■ Task brief
Your answer should show every line of the material below that includes "import".

------------------------------------

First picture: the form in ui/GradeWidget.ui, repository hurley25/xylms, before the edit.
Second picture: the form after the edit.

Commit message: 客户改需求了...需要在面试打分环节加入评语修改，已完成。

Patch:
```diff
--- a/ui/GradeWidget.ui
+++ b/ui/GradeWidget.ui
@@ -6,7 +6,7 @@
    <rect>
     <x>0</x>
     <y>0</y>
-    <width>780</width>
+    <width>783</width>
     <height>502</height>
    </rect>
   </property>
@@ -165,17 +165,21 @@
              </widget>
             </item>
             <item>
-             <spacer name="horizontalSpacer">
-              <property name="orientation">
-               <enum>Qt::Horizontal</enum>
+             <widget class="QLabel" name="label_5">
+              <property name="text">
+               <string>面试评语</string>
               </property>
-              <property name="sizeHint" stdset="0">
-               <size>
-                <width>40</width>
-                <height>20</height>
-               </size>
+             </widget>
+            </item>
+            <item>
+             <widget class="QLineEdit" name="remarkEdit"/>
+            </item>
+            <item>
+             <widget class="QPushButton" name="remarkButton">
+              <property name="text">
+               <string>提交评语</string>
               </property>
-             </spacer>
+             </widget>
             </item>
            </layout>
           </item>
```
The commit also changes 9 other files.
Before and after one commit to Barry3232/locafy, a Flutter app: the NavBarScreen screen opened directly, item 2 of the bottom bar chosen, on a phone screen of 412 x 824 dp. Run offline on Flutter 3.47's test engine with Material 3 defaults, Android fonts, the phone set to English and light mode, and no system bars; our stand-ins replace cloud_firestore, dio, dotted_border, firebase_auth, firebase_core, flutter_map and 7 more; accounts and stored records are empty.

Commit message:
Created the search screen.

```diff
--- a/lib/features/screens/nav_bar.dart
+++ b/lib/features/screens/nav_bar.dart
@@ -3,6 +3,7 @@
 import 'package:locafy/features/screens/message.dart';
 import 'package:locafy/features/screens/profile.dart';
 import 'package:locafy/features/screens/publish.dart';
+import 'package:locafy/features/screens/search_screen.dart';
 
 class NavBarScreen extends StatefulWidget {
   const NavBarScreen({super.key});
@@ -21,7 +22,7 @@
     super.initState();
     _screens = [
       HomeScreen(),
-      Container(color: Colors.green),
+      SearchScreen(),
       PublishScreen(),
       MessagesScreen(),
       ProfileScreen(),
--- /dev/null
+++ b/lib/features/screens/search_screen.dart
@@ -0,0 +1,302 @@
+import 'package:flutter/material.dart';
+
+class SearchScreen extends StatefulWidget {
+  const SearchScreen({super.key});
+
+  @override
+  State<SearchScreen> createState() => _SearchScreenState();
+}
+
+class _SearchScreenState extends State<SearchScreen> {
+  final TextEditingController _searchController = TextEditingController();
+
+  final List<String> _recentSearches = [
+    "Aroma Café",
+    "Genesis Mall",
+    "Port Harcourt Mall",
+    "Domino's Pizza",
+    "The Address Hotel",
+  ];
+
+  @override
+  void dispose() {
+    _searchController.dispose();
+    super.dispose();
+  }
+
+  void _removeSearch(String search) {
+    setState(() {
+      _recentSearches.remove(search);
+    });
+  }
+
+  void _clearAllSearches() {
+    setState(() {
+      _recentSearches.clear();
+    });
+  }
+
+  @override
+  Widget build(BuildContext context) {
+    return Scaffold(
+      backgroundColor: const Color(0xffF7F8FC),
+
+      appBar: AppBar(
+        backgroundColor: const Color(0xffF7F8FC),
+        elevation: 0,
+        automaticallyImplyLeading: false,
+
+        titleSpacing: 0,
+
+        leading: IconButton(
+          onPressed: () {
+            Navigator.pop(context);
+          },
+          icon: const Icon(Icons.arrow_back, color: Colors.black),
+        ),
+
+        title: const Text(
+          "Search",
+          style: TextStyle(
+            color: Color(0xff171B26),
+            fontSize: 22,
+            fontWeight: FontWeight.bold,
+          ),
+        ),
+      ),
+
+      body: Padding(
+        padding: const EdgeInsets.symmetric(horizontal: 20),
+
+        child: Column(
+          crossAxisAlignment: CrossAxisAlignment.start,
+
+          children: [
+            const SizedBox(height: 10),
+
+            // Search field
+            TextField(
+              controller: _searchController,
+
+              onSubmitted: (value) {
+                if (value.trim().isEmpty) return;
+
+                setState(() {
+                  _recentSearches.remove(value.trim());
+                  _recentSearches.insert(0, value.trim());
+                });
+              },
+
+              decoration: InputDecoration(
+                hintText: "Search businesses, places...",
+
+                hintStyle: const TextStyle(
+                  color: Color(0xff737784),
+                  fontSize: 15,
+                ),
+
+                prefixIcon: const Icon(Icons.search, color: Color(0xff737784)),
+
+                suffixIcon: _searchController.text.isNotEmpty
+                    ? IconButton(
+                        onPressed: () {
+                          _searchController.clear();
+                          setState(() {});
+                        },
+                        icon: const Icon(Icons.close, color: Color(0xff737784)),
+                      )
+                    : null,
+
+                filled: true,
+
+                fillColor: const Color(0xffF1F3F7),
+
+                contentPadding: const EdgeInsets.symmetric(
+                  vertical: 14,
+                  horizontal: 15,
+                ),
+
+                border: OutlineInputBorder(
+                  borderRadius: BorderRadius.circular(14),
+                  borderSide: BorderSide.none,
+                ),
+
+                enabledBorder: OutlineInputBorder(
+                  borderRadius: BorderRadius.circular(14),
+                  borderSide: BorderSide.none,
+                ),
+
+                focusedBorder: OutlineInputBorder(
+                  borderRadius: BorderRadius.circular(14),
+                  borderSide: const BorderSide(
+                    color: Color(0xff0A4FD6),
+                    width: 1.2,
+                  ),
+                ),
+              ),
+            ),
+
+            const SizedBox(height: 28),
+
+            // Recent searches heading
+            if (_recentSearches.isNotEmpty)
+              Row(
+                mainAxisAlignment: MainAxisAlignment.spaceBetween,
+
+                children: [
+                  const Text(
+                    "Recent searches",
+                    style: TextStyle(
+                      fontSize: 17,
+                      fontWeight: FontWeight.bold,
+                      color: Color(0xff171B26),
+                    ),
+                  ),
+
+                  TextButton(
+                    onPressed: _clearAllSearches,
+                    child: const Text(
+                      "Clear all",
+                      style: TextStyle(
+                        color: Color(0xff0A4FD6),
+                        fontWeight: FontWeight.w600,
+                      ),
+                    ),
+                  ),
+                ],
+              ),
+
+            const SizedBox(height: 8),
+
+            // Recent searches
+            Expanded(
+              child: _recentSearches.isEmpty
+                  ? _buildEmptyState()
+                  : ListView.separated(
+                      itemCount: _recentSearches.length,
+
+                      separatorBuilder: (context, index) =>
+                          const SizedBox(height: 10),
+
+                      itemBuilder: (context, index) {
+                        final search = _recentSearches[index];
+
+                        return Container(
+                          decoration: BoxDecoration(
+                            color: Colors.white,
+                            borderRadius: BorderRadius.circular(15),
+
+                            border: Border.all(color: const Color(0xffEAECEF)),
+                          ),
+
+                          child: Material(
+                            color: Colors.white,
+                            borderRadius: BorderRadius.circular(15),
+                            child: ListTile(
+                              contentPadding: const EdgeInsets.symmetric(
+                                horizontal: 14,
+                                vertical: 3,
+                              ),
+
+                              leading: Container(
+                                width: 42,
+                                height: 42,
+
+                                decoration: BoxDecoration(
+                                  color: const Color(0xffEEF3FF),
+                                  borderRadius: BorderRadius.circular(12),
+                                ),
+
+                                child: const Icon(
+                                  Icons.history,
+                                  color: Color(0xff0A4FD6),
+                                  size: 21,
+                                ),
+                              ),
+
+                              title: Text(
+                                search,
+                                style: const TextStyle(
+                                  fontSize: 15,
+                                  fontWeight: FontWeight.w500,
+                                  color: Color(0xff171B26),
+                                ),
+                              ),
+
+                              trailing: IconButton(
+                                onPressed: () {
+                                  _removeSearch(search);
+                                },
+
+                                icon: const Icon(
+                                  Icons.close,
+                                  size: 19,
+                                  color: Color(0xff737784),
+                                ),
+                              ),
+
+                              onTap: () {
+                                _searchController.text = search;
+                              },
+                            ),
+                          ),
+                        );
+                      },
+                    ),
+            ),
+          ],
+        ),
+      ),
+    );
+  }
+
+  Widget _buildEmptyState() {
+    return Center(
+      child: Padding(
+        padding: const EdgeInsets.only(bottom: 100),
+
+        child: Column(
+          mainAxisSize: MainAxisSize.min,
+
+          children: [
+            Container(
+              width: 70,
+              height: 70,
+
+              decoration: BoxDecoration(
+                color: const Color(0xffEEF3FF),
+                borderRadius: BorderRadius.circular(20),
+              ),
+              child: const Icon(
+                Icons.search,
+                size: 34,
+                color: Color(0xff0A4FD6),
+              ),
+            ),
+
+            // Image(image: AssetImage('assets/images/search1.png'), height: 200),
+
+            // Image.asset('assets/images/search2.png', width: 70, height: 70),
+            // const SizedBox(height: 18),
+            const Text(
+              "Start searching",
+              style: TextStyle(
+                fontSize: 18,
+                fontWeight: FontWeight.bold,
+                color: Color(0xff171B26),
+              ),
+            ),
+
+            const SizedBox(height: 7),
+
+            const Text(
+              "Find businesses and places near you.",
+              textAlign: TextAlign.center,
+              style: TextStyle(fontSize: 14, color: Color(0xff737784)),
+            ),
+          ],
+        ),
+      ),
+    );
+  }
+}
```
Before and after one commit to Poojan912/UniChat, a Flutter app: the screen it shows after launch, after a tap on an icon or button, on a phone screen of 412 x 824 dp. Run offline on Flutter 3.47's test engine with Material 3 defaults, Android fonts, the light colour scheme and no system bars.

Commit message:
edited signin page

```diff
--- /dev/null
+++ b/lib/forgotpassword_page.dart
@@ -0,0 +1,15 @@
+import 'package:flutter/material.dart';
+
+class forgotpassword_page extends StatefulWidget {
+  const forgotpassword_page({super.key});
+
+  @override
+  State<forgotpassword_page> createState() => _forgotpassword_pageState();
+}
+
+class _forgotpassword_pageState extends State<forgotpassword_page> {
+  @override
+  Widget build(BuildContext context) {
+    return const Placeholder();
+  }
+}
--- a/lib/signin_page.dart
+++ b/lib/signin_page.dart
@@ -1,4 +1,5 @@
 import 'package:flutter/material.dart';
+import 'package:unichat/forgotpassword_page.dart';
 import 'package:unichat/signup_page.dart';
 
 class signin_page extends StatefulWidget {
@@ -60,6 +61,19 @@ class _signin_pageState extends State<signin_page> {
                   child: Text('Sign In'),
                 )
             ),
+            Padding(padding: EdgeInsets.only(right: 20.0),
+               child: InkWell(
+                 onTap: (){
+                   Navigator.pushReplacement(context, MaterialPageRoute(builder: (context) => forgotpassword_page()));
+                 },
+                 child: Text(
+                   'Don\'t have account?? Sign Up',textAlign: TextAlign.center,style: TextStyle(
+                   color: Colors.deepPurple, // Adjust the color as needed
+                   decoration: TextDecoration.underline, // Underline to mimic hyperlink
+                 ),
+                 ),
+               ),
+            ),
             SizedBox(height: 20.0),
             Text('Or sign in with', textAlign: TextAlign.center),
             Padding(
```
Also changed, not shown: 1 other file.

------------------------------------

■ Your response
 import 'package:locafy/features/screens/message.dart';
 import 'package:locafy/features/screens/profile.dart';
 import 'package:locafy/features/screens/publish.dart';
+import 'package:locafy/features/screens/search_screen.dart';
+import 'package:flutter/material.dart';
+import 'package:flutter/material.dart';
 import 'package:flutter/material.dart';
+import 'package:unichat/forgotpassword_page.dart';
 import 'package:unichat/signup_page.dart';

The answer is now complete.